Football teams do this all the time. They look at the tape after every game. Sometimes they do it during the game. They’re constantly deconstructing what is working and what isn’t working. And they’re jettisoning what isn’t working and building up on what is working, and doing it in a teamlike approach. We never do that investment in public schooling. What’s happening in Finland is they do that investment in the graduate schools of education before people become teachers. They recruit a very select group of people who become teachers. Now it is also true that Finland has a 5 percent poverty rate and the United States has a 20 percent poverty rate. But there’s this notion of really figuring out what the best teachers do and trying to scale that up.That's from Ms. Weingarten, not Mr. Gates. It's a great interview, with both voices focused on stronger education for America's students.
He's got a sound point about making annual formal evaluations more substantive, reflecting the Gates Foundation's deep investment in measuring effective teaching--an investment that even includes new video tools that produce something very like the game tapes used in football.
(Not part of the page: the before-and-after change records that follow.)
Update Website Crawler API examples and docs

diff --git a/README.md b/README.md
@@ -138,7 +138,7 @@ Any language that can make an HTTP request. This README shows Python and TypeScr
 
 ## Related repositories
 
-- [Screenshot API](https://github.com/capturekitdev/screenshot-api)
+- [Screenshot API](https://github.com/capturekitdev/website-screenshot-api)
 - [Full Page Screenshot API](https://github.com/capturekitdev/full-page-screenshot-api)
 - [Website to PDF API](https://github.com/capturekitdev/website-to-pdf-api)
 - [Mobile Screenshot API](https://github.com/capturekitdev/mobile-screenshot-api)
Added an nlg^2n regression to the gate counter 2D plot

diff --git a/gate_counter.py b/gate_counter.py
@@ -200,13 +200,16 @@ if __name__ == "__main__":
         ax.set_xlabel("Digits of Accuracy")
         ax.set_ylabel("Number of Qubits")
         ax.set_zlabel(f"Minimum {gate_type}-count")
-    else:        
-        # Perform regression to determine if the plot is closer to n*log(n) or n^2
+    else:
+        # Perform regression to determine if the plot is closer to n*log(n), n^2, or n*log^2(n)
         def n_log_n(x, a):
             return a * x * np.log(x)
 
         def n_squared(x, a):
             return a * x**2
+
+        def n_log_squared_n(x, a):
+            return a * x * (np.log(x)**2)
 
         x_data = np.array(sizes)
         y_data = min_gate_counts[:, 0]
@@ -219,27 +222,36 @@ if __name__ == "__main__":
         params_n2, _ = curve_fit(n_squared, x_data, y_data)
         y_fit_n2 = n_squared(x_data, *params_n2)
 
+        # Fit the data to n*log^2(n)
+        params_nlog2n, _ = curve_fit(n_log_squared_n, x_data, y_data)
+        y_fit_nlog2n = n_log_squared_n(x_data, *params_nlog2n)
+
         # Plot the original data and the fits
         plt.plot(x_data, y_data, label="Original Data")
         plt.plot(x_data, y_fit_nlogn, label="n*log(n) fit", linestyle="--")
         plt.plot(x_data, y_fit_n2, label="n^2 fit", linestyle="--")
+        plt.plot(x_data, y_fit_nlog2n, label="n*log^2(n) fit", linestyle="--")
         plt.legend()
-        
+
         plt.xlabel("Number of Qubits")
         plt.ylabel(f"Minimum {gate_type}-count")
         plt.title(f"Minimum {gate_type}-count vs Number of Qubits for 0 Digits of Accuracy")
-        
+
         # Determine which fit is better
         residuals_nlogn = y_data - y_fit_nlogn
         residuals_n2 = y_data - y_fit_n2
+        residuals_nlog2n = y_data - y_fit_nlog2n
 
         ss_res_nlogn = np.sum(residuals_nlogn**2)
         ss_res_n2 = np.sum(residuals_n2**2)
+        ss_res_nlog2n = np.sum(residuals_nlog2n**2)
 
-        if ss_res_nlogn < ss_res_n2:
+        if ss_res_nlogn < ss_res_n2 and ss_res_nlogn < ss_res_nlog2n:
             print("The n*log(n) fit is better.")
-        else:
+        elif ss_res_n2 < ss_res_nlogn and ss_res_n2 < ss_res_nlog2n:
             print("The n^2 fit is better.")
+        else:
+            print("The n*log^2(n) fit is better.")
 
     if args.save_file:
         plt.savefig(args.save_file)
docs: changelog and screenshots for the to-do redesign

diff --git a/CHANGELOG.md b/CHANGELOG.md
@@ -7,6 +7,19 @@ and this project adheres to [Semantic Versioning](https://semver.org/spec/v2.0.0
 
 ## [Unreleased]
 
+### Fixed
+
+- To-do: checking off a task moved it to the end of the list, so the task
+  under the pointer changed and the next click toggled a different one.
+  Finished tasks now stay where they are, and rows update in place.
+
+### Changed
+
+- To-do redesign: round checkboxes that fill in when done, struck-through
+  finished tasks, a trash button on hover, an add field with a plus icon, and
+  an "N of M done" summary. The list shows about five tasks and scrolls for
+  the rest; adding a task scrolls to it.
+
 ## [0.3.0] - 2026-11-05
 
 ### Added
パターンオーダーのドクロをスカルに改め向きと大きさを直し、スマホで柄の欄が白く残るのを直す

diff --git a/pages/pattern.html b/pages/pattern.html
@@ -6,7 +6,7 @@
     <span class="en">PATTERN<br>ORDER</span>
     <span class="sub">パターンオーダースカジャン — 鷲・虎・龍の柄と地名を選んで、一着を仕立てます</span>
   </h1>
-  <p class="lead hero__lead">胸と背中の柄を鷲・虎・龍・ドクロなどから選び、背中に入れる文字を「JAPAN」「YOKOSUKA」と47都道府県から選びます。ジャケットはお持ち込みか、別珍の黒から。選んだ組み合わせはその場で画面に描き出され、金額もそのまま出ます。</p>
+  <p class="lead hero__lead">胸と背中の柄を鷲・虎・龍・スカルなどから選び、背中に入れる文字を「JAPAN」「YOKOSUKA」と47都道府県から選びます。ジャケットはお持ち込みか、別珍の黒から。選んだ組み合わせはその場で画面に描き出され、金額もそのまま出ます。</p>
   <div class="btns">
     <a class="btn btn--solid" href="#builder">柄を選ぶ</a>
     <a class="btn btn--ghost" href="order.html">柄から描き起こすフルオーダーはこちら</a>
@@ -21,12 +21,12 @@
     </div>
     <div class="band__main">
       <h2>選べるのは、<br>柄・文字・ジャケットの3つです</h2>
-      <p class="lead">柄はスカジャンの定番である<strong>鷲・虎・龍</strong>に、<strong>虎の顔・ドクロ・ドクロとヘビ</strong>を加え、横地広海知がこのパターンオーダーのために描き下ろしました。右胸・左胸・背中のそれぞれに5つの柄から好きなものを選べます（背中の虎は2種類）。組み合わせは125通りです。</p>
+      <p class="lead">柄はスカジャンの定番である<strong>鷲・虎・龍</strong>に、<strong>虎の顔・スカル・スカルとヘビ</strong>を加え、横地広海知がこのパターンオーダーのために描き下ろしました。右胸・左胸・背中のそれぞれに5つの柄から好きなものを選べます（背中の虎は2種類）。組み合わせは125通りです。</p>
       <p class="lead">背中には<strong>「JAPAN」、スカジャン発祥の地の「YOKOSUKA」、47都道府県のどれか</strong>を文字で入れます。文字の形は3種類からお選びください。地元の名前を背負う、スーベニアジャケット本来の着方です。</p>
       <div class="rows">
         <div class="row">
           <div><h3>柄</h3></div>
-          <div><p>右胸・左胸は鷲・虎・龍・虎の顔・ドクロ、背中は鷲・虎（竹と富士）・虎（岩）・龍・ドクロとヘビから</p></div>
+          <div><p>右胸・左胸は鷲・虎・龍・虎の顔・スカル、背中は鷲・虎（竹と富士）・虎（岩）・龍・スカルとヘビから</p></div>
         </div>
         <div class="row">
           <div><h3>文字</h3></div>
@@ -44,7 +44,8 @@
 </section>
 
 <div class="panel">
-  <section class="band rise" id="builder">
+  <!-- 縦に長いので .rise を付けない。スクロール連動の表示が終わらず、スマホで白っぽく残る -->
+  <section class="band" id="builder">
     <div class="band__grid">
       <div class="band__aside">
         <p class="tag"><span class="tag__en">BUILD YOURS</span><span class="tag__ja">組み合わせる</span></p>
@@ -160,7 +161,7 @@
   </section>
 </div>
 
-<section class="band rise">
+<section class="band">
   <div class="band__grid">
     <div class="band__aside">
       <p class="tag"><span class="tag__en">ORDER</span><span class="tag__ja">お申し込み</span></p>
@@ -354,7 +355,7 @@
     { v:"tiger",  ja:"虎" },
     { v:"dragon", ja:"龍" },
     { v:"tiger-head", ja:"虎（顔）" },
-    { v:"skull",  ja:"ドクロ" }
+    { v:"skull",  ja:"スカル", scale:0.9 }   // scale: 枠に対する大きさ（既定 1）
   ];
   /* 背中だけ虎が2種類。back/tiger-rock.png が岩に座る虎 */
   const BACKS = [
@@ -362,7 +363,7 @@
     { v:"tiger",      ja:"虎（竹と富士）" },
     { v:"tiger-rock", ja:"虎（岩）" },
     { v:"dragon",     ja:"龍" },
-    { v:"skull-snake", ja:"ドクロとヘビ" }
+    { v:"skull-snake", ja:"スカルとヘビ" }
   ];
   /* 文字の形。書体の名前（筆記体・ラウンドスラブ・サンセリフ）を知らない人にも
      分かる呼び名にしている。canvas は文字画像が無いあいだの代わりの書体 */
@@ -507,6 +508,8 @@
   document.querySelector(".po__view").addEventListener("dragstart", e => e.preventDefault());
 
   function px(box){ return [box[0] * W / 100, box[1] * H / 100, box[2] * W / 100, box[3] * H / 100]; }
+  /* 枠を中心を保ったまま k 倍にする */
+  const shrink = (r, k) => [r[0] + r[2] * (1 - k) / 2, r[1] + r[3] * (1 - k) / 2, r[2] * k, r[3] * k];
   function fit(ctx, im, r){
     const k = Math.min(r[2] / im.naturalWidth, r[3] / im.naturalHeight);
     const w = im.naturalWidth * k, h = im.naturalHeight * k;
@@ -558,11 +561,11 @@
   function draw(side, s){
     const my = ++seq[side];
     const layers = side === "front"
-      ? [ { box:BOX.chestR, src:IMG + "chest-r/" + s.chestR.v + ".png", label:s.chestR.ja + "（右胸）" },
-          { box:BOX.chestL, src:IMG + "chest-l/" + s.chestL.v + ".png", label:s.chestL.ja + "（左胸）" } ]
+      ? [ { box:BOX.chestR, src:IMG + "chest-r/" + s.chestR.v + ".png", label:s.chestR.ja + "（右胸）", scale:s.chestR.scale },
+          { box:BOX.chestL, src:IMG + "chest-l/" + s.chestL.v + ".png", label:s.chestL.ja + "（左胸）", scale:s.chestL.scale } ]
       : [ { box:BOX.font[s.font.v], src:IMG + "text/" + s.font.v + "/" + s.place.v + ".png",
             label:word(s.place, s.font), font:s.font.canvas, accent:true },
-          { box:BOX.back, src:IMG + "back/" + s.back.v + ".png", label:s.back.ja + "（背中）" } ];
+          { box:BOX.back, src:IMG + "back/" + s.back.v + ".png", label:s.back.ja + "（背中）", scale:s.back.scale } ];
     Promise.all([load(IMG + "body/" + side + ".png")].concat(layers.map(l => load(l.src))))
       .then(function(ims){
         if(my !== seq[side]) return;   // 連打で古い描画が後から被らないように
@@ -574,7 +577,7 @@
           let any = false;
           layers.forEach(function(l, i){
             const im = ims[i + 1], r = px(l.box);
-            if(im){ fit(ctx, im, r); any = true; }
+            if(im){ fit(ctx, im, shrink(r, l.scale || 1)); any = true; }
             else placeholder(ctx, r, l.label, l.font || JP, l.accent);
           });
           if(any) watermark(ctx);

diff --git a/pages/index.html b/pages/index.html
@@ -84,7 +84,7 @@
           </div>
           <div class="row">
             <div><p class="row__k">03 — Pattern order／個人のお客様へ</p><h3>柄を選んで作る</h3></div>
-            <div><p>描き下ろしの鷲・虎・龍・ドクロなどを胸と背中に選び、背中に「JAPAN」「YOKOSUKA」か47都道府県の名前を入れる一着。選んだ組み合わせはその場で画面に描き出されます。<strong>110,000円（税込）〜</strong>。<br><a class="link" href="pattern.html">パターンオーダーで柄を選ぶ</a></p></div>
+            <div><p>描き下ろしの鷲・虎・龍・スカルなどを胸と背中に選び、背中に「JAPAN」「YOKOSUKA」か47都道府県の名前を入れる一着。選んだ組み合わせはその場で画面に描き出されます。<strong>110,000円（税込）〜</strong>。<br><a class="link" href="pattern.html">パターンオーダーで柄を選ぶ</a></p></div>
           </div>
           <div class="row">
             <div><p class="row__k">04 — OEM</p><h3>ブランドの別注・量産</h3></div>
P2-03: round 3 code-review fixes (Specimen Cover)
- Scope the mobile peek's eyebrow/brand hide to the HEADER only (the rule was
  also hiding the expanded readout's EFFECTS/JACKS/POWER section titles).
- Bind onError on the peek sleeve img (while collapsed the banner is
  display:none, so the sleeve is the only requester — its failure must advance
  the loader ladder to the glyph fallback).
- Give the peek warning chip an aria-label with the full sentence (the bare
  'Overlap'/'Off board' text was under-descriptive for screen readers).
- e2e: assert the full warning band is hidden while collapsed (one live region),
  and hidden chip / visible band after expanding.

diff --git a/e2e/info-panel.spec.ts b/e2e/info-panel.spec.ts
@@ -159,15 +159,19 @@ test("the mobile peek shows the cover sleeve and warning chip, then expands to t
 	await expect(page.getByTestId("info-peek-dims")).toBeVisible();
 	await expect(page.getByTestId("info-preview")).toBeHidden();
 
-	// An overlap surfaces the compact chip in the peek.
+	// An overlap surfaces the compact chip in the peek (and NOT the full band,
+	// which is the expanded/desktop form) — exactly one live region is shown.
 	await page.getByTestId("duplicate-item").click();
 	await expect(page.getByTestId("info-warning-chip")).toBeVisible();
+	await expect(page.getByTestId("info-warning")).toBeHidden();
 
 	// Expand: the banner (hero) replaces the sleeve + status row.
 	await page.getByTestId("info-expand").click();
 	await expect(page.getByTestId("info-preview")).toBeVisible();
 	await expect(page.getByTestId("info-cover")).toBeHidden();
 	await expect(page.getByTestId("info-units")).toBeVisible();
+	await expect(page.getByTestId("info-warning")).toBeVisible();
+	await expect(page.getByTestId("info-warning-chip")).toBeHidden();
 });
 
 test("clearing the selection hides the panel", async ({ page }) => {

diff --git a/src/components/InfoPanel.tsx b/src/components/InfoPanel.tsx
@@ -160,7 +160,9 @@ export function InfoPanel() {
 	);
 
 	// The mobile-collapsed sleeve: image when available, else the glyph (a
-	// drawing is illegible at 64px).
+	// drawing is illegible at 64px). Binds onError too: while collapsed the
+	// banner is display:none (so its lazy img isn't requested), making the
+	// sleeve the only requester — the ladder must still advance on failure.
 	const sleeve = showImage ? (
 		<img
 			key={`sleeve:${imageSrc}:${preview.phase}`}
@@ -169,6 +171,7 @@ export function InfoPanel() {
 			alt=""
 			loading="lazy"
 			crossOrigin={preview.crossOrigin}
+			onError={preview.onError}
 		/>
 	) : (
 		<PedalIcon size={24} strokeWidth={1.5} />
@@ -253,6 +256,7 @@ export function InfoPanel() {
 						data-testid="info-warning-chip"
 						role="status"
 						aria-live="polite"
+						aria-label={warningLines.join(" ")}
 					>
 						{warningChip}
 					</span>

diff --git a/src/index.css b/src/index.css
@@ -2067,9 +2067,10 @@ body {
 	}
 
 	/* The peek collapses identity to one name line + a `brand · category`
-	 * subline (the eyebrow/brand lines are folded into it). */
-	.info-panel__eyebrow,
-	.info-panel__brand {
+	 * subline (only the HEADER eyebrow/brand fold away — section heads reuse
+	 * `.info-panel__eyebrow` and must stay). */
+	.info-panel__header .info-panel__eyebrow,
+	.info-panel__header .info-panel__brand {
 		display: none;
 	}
She's got a sound point, too. Her focus is on year-round cycles of continuous improvement organized primarily by professional colleagues. At the school level, teams that work together to build skills and raise results are often called professional learning communities, and attempts to measure that sort of environment are made through surveys on working conditions. She's also arguing for similar loops on a larger scale, both for preparing teachers and for defining standards, curriculum, and testing methods.
While both takes are important and the two strategies certainly should be deployed, Ms. Weingarten's emphasis on the continuous, team-based feedback process looks to me like the more important part of the total change we need to create.